== Material for this task

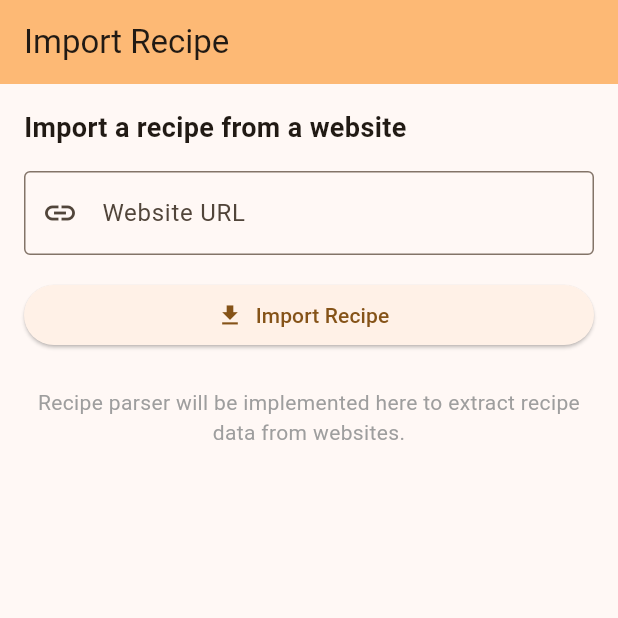
After one commit to turtledev1/cookbook, a Flutter app: the ImportRecipeScreen screen opened by its route, on a phone screen of 412 x 824 dp, the top half of it. The commit adds this screen. Run offline on Flutter 3.47's test engine with Material 3 defaults, Android fonts, the phone set to English and light mode, and no system bars; our stand-ins replace flutter_bloc, get_it, go_router, injectable.

Commit message:
go router + search

```diff
--- /dev/null
+++ b/lib/features/recipe/presentation/screens/import_recipe_screen.dart
@@ -0,0 +1,54 @@
+import 'package:flutter/material.dart';
+
+class ImportRecipeScreen extends StatelessWidget {
+  const ImportRecipeScreen({super.key});
+
+  @override
+  Widget build(BuildContext context) {
+    return Scaffold(
+      appBar: AppBar(
+        title: const Text('Import Recipe'),
+        backgroundColor: Theme.of(context).colorScheme.inversePrimary,
+      ),
+      body: Padding(
+        padding: const EdgeInsets.all(16.0),
+        child: Column(
+          crossAxisAlignment: CrossAxisAlignment.stretch,
+          children: [
+            const Text(
+              'Import a recipe from a website',
+              style: TextStyle(fontSize: 18, fontWeight: FontWeight.bold),
+            ),
+            const SizedBox(height: 16),
+            TextField(
+              decoration: const InputDecoration(
+                labelText: 'Website URL',
+                hintText: 'https://example.com/recipe',
+                border: OutlineInputBorder(),
+                prefixIcon: Icon(Icons.link),
+              ),
+              keyboardType: TextInputType.url,
+            ),
+            const SizedBox(height: 16),
+            ElevatedButton.icon(
+              onPressed: () {
+                // TODO: Implement URL parsing
+                ScaffoldMessenger.of(context).showSnackBar(
+                  const SnackBar(content: Text('Import functionality coming soon!')),
+                );
+              },
+              icon: const Icon(Icons.download),
+              label: const Text('Import Recipe'),
+            ),
+            const SizedBox(height: 24),
+            const Text(
+              'Recipe parser will be implemented here to extract recipe data from websites.',
+              style: TextStyle(fontSize: 14, color: Colors.grey),
+              textAlign: TextAlign.center,
+            ),
+          ],
+        ),
+      ),
+    );
+  }
+}
--- /dev/null
+++ b/lib/router.dart
@@ -0,0 +1,55 @@
+import 'package:flutter/material.dart';
+import 'package:go_router/go_router.dart';
+import 'router_names.dart';
+import 'features/recipe/presentation/screens/recipe_list_screen.dart';
+import 'features/recipe/presentation/screens/create_recipe_screen.dart';
+import 'features/recipe/presentation/screens/import_recipe_screen.dart';
+
+final goRouter = GoRouter(
+  initialLocation: '/',
+  routes: [
+    GoRoute(
+      path: '/',
+      name: RouteNames.home,
+      builder: (context, state) => const RecipeListScreen(),
+    ),
+    GoRoute(
+      path: '/create',
+      name: RouteNames.createRecipe,
+      builder: (context, state) => const CreateRecipeScreen(),
+    ),
+    GoRoute(
+      path: '/import',
+      name: RouteNames.importRecipe,
+      builder: (context, state) => const ImportRecipeScreen(),
+    ),
+  ],
+  errorBuilder: (context, state) => Scaffold(
+    appBar: AppBar(title: const Text('Error')),
+    body: Center(
+      child: Column(
+        mainAxisAlignment: MainAxisAlignment.center,
+        children: [
+          const Icon(Icons.error_outline, size: 64, color: Colors.red),
+          const SizedBox(height: 16),
+          Text(
+            'Page not found',
+            style: Theme.of(context).textTheme.titleLarge,
+          ),
+          const SizedBox(height: 8),
+          Text(
+            state.uri.toString(),
+            style: Theme.of(context).textTheme.bodyMedium?.copyWith(
+                  color: Colors.grey,
+                ),
+          ),
+          const SizedBox(height: 24),
+          ElevatedButton(
+            onPressed: () => context.goNamed(RouteNames.home),
+            child: const Text('Go Home'),
+          ),
+        ],
+      ),
+    ),
+  ),
+);
--- /dev/null
+++ b/lib/router_names.dart
@@ -0,0 +1,5 @@
+class RouteNames {
+  static const String home = 'home';
+  static const String createRecipe = 'create-recipe';
+  static const String importRecipe = 'import-recipe';
+}
--- a/pubspec.yaml
+++ b/pubspec.yaml
@@ -38,6 +38,7 @@ dependencies:
   get_it: ^9.2.0
   flutter_bloc: ^9.1.1
   json_annotation: ^4.9.0
+  go_router: ^14.6.2
 
 dev_dependencies:
   flutter_test:
```
Also changed, not shown: lib/features/recipe/models/search_filter.dart (added, +21 -0 lines), lib/features/recipe/presentation/blocs/recipe_cubit.dart (+62 -1 lines), lib/features/recipe/presentation/screens/create_recipe_screen.dart (added, +25 -0 lines), lib/features/recipe/presentation/screens/recipe_list_screen.dart (+167 -7 lines), lib/main.dart (+4 -3 lines), pubspec.lock.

====

▶ **Directions for this task**:
Retype the entries above word for word, minus any images.

▶ **Finished task**:
After one commit to turtledev1/cookbook, a Flutter app: the ImportRecipeScreen screen opened by its route, on a phone screen of 412 x 824 dp, the top half of it. The commit adds this screen. Run offline on Flutter 3.47's test engine with Material 3 defaults, Android fonts, the phone set to English and light mode, and no system bars; our stand-ins replace flutter_bloc, get_it, go_router, injectable.

Commit message:
go router + search

```diff
--- /dev/null
+++ b/lib/features/recipe/presentation/screens/import_recipe_screen.dart
@@ -0,0 +1,54 @@
+import 'package:flutter/material.dart';
+
+class ImportRecipeScreen extends StatelessWidget {
+  const ImportRecipeScreen({super.key});
+
+  @override
+  Widget build(BuildContext context) {
+    return Scaffold(
+      appBar: AppBar(
+        title: const Text('Import Recipe'),
+        backgroundColor: Theme.of(context).colorScheme.inversePrimary,
+      ),
+      body: Padding(
+        padding: const EdgeInsets.all(16.0),
+        child: Column(
+          crossAxisAlignment: CrossAxisAlignment.stretch,
+          children: [
+            const Text(
+              'Import a recipe from a website',
+              style: TextStyle(fontSize: 18, fontWeight: FontWeight.bold),
+            ),
+            const SizedBox(height: 16),
+            TextField(
+              decoration: const InputDecoration(
+                labelText: 'Website URL',
+                hintText: 'https://example.com/recipe',
+                border: OutlineInputBorder(),
+                prefixIcon: Icon(Icons.link),
+              ),
+              keyboardType: TextInputType.url,
+            ),
+            const SizedBox(height: 16),
+            ElevatedButton.icon(
+              onPressed: () {
+                // TODO: Implement URL parsing
+                ScaffoldMessenger.of(context).showSnackBar(
+                  const SnackBar(content: Text('Import functionality coming soon!')),
+                );
+              },
+              icon: const Icon(Icons.download),
+              label: const Text('Import Recipe'),
+            ),
+            const SizedBox(height: 24),
+            const Text(
+              'Recipe parser will be implemented here to extract recipe data from websites.',
+              style: TextStyle(fontSize: 14, color: Colors.grey),
+              textAlign: TextAlign.center,
+            ),
+          ],
+        ),
+      ),
+    );
+  }
+}
--- /dev/null
+++ b/lib/router.dart
@@ -0,0 +1,55 @@
+import 'package:flutter/material.dart';
+import 'package:go_router/go_router.dart';
+import 'router_names.dart';
+import 'features/recipe/presentation/screens/recipe_list_screen.dart';
+import 'features/recipe/presentation/screens/create_recipe_screen.dart';
+import 'features/recipe/presentation/screens/import_recipe_screen.dart';
+
+final goRouter = GoRouter(
+  initialLocation: '/',
+  routes: [
+    GoRoute(
+      path: '/',
+      name: RouteNames.home,
+      builder: (context, state) => const RecipeListScreen(),
+    ),
+    GoRoute(
+      path: '/create',
+      name: RouteNames.createRecipe,
+      builder: (context, state) => const CreateRecipeScreen(),
+    ),
+    GoRoute(
+      path: '/import',
+      name: RouteNames.importRecipe,
+      builder: (context, state) => const ImportRecipeScreen(),
+    ),
+  ],
+  errorBuilder: (context, state) => Scaffold(
+    appBar: AppBar(title: const Text('Error')),
+    body: Center(
+      child: Column(
+        mainAxisAlignment: MainAxisAlignment.center,
+        children: [
+          const Icon(Icons.error_outline, size: 64, color: Colors.red),
+          const SizedBox(height: 16),
+          Text(
+            'Page not found',
+            style: Theme.of(context).textTheme.titleLarge,
+          ),
+          const SizedBox(height: 8),
+          Text(
+            state.uri.toString(),
+            style: Theme.of(context).textTheme.bodyMedium?.copyWith(
+                  color: Colors.grey,
+                ),
+          ),
+          const SizedBox(height: 24),
+          ElevatedButton(
+            onPressed: () => context.goNamed(RouteNames.home),
+            child: const Text('Go Home'),
+          ),
+        ],
+      ),
+    ),
+  ),
+);
--- /dev/null
+++ b/lib/router_names.dart
@@ -0,0 +1,5 @@
+class RouteNames {
+  static const String home = 'home';
+  static const String createRecipe = 'create-recipe';
+  static const String importRecipe = 'import-recipe';
+}
--- a/pubspec.yaml
+++ b/pubspec.yaml
@@ -38,6 +38,7 @@ dependencies:
   get_it: ^9.2.0
   flutter_bloc: ^9.1.1
   json_annotation: ^4.9.0
+  go_router: ^14.6.2
 
 dev_dependencies:
   flutter_test:
```
Also changed, not shown: lib/features/recipe/models/search_filter.dart (added, +21 -0 lines), lib/features/recipe/presentation/blocs/recipe_cubit.dart (+62 -1 lines), lib/features/recipe/presentation/screens/create_recipe_screen.dart (added, +25 -0 lines), lib/features/recipe/presentation/screens/recipe_list_screen.dart (+167 -7 lines), lib/main.dart (+4 -3 lines), pubspec.lock.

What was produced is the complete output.